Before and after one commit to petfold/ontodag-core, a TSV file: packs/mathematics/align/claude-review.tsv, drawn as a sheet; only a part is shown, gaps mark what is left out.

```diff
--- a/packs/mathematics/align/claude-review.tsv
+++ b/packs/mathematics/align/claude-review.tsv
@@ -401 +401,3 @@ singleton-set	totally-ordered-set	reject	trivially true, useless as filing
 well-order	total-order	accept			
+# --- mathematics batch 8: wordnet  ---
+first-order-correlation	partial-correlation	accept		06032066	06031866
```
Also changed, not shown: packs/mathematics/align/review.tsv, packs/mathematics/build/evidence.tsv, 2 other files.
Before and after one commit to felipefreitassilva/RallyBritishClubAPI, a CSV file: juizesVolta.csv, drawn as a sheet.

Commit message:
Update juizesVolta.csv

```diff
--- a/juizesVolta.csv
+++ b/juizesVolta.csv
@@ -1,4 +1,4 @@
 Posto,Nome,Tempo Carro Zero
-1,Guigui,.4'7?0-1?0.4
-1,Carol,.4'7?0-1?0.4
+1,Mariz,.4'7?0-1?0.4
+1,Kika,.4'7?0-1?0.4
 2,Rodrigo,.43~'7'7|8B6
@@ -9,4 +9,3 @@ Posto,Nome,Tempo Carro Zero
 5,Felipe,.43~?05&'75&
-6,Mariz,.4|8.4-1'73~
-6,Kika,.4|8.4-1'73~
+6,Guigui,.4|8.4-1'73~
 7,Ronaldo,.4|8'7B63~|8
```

Problem to work on —
Where the word "mathematics" shows up in a line of the listing, return that line.

Answer to the problem —
Before and after one commit to petfold/ontodag-core, a TSV file: packs/mathematics/align/claude-review.tsv, drawn as a sheet; only a part is shown, gaps mark what is left out.
--- a/packs/mathematics/align/claude-review.tsv
+++ b/packs/mathematics/align/claude-review.tsv
+# --- mathematics batch 8: wordnet  ---
Also changed, not shown: packs/mathematics/align/review.tsv, packs/mathematics/build/evidence.tsv, 2 other files.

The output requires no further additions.